Reece Gardner: On the Buzzfeed report, pear trees and speed limits
I am going to spend a brief time on the "BuzzFeed Bombshell," and then I'll go to something more
Perhaps you followed the release from BuzzFeed last week that claimed President Trump directed his attorney Michael Cohen to lie to Congress about a Moscow real estate project and that Cohen told Special Counsel Robert Mueller the President personally instructed him to lie about the deal.
Immediately, the Trump-haters jumped on the story as the beginning of the end for Trump.
But then Mueller's office issued a rare public statement disputing the accuracy of the BuzzFeed report.
President Trump stated, "It was a totally phony story and I appreciate the Special Counsel citing it as such."
As you know, this goes on all the time, hindering the President's great efforts to strengthen our economy, protect our country and develop close working relationships with former adversaries such as North Korea, China and others.

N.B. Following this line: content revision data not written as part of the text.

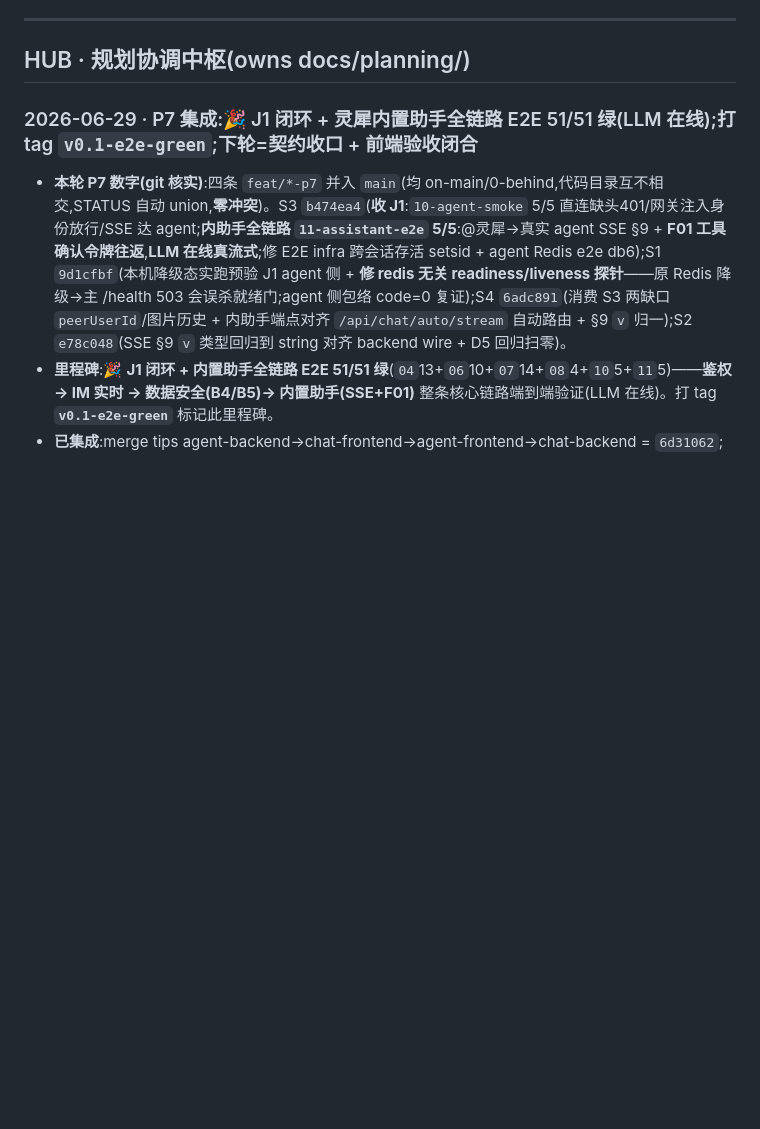
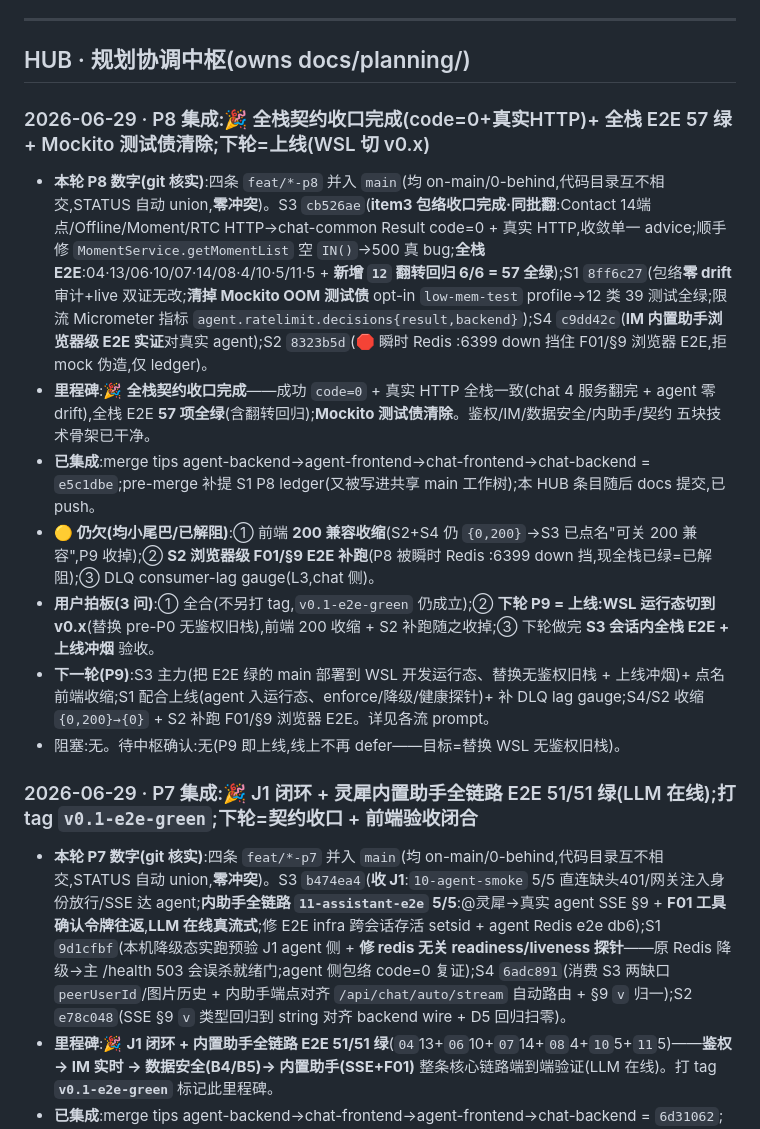
Before and after one commit to Hanwen-Jiang/lingxi, a Markdown page: docs/planning/STATUS.md, the part around the change. Rendered like a GitHub page; blank space fills up the shorter version.

Commit message:
docs(planning): P8 integration — full-stack contract closeout (code=0/real HTTP) + E2E 57 green + Mockito debt cleared
Co-Authored-By: Claude Opus 4.8 <noreply@anthropic.com>

```diff
--- a/docs/planning/STATUS.md
+++ b/docs/planning/STATUS.md
@@ -19,6 +19,15 @@
 ---
 
 ## HUB · 规划协调中枢(owns docs/planning/)
+
+### 2026-06-29 · P8 集成:🎉 全栈契约收口完成(code=0+真实HTTP)+ 全栈 E2E 57 绿 + Mockito 测试债清除;下轮=上线(WSL 切 v0.x)
+- **本轮 P8 数字(git 核实)**:四条 `feat/*-p8` 并入 `main`(均 on-main/0-behind,代码目录互不相交,STATUS 自动 union,**零冲突**)。S3 `cb526ae`(**item3 包络收口完成·同批翻**:Contact 14端点/Offline/Moment/RTC HTTP→chat-common Result code=0 + 真实 HTTP,收敛单一 advice;顺手修 `MomentService.getMomentList` 空 `IN()`→500 真 bug;**全栈 E2E**:04·13/06·10/07·14/08·4/10·5/11·5 + **新增 `12` 翻转回归 6/6 = 57 全绿**);S1 `8ff6c27`(包络**零 drift** 审计+live 双证无改;**清掉 Mockito OOM 测试债** opt-in `low-mem-test` profile→12 类 39 测试全绿;限流 Micrometer 指标 `agent.ratelimit.decisions{result,backend}`);S4 `c9dd42c`(**IM 内置助手浏览器级 E2E 实证**对真实 agent);S2 `8323b5d`(🛑 瞬时 Redis :6399 down 挡住 F01/§9 浏览器 E2E,拒 mock 伪造,仅 ledger)。
+- **里程碑**:🎉 **全栈契约收口完成**——成功 `code=0` + 真实 HTTP 全栈一致(chat 4 服务翻完 + agent 零 drift),全栈 E2E **57 项全绿**(含翻转回归);**Mockito 测试债清除**。鉴权/IM/数据安全/内助手/契约 五块技术骨架已干净。
+- **已集成**:merge tips agent-backend→agent-frontend→chat-frontend→chat-backend = `e5c1dbe`;pre-merge 补提 S1 P8 ledger(又被写进共享 main 工作树);本 HUB 条目随后 docs 提交,已 push。
+- **🟡 仍欠(均小尾巴/已解阻)**:① 前端 **200 兼容收缩**(S2+S4 仍 `{0,200}`→S3 已点名"可关 200 兼容",P9 收掉);② **S2 浏览器级 F01/§9 E2E 补跑**(P8 被瞬时 Redis :6399 down 挡,现全栈已绿=已解阻);③ DLQ consumer-lag gauge(L3,chat 侧)。
+- **用户拍板(3 问)**:① 全合(不另打 tag,`v0.1-e2e-green` 仍成立);② **下轮 P9 = 上线:WSL 运行态切到 v0.x**(替换 pre-P0 无鉴权旧栈),前端 200 收缩 + S2 补跑随之收掉;③ 下轮做完 **S3 会话内全栈 E2E + 上线冲烟** 验收。
+- **下一轮(P9)**:S3 主力(把 E2E 绿的 main 部署到 WSL 开发运行态、替换无鉴权旧栈 + 上线冲烟)+ 点名前端收缩;S1 配合上线(agent 入运行态、enforce/降级/健康探针)+ 补 DLQ lag gauge;S4/S2 收缩 `{0,200}→{0}` + S2 补跑 F01/§9 浏览器 E2E。详见各流 prompt。
+- 阻塞:无。待中枢确认:无(P9 即上线,线上不再 defer——目标=替换 WSL 无鉴权旧栈)。
 
 ### 2026-06-29 · P7 集成:🎉 J1 闭环 + 灵犀内置助手全链路 E2E 51/51 绿(LLM 在线);打 tag `v0.1-e2e-green`;下轮=契约收口 + 前端验收闭合
 - **本轮 P7 数字(git 核实)**:四条 `feat/*-p7` 并入 `main`(均 on-main/0-behind,代码目录互不相交,STATUS 自动 union,**零冲突**)。S3 `b474ea4`(**收 J1**:`10-agent-smoke` 5/5 直连缺头401/网关注入身份放行/SSE 达 agent;**内助手全链路 `11-assistant-e2e` 5/5**:@灵犀→真实 agent SSE §9 + **F01 工具确认令牌往返**,**LLM 在线真流式**;修 E2E infra 跨会话存活 setsid + agent Redis e2e db6);S1 `9d1cfbf`(本机降级态实跑预验 J1 agent 侧 + **修 redis 无关 readiness/liveness 探针**——原 Redis 降级→主 /health 503 会误杀就绪门;agent 侧包络 code=0 复证);S4 `6adc891`(消费 S3 两缺口 `peerUserId`/图片历史 + 内助手端点对齐 `/api/chat/auto/stream` 自动路由 + §9 `v` 归一);S2 `e78c048`(SSE §9 `v` 类型回归到 string 对齐 backend wire + D5 回归扫零)。
```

But the haters seem to be losing their "Inside" advantage as different type of leaders are coming forth, such as incoming Attorney General Robert Barr.
And now a few thoughts about the seasons of life.
There was a man who had four sons. He wanted them to learn to not judge things too quickly, so he sent them on a quest, in turn, to go and look at a pear tree that was a great distance away The first son went in the winter, the second in the spring, the third in summer, and the youngest son in the fall.
When they had all gone and come back, he called them in together to describe what they had seen. The first son said the tree was bent and twisted. The second son said no — it was covered with green buds and full of promise.
The third son disagreed. He said it was laden with blossoms and very beautiful. The last son disagreed with all of them. He said the tree was ripe, dripping with fruit, full of life and fulfillment.
The father then explained to his sons they were all correct because they had each seen but one season in the tree's life. He told them that we cannot judge a tree or a person, by only one season and that the essence of who we are can only be judged at the end, when all our seasons are up.
Then he said, "Don't judge a life by one difficult season. Don't let the pain of one season destroy the joy of all the rest."
Now to end on a humorous note. Sitting on the edge of the highway waiting to catch speeders, a state police officer saw a car driving along at 22 miles per hour. He figured this driver was just as dangerous as a speeder, so he pulled the car over. Approaching the car he noticed there were five elderly ladies, all of them wide-eyed and looking like ghosts.
The driver, obviously confused, said, "Officer I don't understand. I wasn't going over the speed limit! What did you pull me over for?"
The officer said, "You should know that driving slower than the speed limit can also be dangerous."
"Slower than the speed limit? No sir! I was doing exactly 22 miles per hour," the lady said proudly.
The officer, trying to retain his composure, explains that 22 is the route number, not the speed limit. A little embarrassed, the lady smiled and thanked the officer for pointing out her error.
Then the officer said, "Before I go, I have a question to ask. Is every one OK? These ladies seem badly shaken and haven't said a word since I pulled you over.?"
"Oh, they'll be all right in a minute, officer. We just got off Route 141!"
The views of the columnist are not necessarily those of Neuse News.